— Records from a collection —
--- --- ---
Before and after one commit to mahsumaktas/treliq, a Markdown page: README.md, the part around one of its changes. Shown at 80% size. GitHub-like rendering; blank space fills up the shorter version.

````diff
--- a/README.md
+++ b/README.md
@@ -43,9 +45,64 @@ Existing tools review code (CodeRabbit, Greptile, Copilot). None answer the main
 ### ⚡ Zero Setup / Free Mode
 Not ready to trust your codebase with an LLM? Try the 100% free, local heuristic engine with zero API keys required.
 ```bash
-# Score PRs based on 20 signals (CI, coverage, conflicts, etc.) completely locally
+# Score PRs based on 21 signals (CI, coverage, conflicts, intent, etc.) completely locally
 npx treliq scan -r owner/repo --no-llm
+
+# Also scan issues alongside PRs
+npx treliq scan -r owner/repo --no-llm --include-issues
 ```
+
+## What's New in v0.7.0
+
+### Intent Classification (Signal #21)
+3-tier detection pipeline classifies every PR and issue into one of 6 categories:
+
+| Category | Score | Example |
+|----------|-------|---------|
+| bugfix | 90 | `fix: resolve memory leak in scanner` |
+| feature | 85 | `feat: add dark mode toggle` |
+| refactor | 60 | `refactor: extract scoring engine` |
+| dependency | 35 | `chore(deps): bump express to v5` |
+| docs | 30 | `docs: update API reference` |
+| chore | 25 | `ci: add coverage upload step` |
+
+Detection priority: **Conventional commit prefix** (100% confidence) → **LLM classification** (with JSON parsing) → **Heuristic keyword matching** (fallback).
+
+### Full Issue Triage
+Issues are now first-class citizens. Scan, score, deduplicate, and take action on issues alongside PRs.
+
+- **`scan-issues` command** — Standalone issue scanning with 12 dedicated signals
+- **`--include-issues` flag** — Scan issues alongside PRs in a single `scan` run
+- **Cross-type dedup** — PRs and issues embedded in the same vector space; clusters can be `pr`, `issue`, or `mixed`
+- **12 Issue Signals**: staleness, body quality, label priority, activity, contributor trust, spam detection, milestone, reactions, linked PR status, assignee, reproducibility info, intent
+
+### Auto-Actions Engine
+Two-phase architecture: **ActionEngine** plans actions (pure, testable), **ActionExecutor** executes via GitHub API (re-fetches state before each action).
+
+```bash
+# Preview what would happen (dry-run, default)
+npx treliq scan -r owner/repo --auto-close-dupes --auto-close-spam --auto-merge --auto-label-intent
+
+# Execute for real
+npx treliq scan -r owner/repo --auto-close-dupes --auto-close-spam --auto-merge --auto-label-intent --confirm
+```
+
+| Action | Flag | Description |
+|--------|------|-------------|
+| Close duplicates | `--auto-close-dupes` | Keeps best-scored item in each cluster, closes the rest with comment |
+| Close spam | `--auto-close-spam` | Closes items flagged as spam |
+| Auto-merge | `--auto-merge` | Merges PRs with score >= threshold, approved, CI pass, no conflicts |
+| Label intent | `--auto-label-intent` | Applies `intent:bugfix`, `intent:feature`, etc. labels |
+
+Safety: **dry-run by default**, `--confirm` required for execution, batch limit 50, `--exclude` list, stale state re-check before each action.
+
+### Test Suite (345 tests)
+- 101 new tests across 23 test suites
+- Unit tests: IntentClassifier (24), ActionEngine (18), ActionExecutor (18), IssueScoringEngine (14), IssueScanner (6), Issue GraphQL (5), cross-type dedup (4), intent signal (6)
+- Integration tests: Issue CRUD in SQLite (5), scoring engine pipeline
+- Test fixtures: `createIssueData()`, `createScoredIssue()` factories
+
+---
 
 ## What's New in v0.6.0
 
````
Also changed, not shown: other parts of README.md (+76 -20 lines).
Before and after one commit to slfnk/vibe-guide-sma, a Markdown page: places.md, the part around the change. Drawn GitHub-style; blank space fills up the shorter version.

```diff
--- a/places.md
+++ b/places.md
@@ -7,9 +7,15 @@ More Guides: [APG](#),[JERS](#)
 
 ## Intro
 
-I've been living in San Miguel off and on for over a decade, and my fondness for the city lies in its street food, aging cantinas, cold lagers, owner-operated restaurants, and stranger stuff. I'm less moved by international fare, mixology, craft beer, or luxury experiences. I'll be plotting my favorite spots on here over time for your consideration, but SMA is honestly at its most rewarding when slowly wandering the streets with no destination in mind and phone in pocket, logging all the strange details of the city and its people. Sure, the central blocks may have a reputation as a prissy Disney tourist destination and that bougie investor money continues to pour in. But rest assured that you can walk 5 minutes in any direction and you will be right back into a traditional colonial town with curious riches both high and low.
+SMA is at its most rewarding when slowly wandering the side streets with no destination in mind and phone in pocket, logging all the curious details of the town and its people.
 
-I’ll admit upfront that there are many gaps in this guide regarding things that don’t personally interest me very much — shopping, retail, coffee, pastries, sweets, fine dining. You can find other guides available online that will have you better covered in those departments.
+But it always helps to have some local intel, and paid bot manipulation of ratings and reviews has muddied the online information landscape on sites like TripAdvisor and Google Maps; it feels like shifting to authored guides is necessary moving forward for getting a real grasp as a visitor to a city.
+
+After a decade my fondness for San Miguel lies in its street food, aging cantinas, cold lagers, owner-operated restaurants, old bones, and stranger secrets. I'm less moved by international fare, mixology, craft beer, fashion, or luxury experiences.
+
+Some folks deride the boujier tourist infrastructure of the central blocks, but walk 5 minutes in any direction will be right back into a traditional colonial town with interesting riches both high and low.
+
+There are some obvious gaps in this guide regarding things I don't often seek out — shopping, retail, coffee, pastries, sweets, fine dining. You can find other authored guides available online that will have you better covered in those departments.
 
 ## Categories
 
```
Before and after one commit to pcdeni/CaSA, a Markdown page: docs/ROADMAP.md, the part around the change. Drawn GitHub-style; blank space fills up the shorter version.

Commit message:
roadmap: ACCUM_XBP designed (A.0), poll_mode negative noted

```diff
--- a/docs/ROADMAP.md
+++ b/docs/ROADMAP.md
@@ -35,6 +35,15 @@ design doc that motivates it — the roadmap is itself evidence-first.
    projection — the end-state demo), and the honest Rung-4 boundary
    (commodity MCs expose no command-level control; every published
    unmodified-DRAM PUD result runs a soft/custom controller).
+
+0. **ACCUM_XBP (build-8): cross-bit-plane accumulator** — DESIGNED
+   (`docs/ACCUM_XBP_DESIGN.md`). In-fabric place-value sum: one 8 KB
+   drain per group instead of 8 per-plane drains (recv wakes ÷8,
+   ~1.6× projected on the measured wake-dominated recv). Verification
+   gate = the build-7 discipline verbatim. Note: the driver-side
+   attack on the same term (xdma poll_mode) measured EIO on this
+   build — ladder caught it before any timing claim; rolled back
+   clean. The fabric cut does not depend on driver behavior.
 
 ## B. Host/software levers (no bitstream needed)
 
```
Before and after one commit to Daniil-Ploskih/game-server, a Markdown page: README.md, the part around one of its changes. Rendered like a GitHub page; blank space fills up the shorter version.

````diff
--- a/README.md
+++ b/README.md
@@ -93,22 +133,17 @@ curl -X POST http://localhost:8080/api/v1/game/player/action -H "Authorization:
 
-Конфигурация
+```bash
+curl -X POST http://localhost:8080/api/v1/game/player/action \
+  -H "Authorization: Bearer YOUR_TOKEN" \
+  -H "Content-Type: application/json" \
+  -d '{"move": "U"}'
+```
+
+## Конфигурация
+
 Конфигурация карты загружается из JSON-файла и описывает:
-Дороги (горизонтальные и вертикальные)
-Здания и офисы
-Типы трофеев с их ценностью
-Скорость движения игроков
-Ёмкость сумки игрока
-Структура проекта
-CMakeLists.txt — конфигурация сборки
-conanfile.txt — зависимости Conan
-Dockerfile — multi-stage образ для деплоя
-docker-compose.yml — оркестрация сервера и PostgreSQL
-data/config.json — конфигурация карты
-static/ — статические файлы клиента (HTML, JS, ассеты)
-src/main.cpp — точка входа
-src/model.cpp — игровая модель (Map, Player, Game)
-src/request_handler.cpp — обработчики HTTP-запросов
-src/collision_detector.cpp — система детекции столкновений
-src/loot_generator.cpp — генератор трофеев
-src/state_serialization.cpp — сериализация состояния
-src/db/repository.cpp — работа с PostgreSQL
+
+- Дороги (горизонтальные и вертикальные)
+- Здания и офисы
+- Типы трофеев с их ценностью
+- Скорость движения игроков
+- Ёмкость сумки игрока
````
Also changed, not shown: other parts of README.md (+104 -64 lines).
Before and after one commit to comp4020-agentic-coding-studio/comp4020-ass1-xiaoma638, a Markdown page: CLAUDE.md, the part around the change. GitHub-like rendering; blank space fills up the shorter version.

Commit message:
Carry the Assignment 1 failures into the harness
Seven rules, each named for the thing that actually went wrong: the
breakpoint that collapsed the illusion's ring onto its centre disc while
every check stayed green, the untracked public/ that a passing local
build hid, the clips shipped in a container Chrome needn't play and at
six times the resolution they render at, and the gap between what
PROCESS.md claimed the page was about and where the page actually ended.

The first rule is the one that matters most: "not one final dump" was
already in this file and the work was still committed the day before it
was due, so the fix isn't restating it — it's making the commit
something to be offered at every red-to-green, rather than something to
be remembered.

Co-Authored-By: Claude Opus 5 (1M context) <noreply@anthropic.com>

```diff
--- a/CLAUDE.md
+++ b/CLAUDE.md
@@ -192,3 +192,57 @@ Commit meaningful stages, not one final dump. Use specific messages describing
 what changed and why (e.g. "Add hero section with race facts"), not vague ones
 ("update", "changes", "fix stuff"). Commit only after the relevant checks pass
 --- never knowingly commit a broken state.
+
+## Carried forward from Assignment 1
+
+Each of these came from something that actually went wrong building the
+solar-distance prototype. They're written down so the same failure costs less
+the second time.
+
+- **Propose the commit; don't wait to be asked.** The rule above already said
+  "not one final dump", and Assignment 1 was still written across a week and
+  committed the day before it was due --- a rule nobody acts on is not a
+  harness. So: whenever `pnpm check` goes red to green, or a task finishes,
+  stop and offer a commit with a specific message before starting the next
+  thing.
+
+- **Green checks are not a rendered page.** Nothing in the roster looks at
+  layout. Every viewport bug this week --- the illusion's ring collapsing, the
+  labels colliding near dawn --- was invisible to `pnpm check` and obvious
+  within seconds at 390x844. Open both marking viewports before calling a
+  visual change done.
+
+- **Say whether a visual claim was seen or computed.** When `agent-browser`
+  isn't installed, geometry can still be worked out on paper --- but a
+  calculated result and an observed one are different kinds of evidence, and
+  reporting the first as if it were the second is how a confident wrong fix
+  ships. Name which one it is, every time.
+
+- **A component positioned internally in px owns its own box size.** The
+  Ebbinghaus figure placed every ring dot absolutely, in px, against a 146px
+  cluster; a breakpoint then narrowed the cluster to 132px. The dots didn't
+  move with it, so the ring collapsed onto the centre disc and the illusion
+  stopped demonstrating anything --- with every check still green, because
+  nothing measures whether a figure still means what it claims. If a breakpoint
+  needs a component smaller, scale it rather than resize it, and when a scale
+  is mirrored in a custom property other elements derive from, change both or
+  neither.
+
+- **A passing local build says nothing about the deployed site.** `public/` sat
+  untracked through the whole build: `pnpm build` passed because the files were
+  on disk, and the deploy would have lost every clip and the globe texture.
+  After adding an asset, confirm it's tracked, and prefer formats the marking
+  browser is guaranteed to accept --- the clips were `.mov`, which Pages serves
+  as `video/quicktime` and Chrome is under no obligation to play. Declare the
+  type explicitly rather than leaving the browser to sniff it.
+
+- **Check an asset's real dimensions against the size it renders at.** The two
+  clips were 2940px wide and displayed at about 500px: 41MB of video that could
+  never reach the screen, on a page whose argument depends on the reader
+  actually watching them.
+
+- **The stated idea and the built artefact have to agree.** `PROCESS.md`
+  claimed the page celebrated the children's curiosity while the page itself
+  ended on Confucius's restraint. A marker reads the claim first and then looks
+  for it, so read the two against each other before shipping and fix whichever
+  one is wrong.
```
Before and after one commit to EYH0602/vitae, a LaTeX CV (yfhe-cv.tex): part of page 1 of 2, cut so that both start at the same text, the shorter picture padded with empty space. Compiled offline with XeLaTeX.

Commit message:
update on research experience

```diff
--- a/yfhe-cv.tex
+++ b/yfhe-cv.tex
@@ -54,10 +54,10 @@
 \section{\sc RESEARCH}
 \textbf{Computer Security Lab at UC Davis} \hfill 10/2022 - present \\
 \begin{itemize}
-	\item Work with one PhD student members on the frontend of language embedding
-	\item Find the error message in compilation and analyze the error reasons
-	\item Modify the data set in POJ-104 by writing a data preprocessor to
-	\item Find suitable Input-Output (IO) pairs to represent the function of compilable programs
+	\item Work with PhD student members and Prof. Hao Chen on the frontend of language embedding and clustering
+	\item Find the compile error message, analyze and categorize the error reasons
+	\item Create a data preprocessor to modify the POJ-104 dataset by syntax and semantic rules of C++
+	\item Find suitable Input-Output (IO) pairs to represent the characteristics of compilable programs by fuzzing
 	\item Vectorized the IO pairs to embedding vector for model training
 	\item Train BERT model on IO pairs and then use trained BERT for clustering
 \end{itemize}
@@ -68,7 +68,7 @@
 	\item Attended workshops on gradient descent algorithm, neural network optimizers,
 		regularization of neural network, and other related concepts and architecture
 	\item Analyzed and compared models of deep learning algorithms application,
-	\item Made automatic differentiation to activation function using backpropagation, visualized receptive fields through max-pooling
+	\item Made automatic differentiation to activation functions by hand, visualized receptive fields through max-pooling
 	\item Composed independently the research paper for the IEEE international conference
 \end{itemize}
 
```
--- --- ---
Check every line of the data for the word "трофеев". The response is the count alone.

3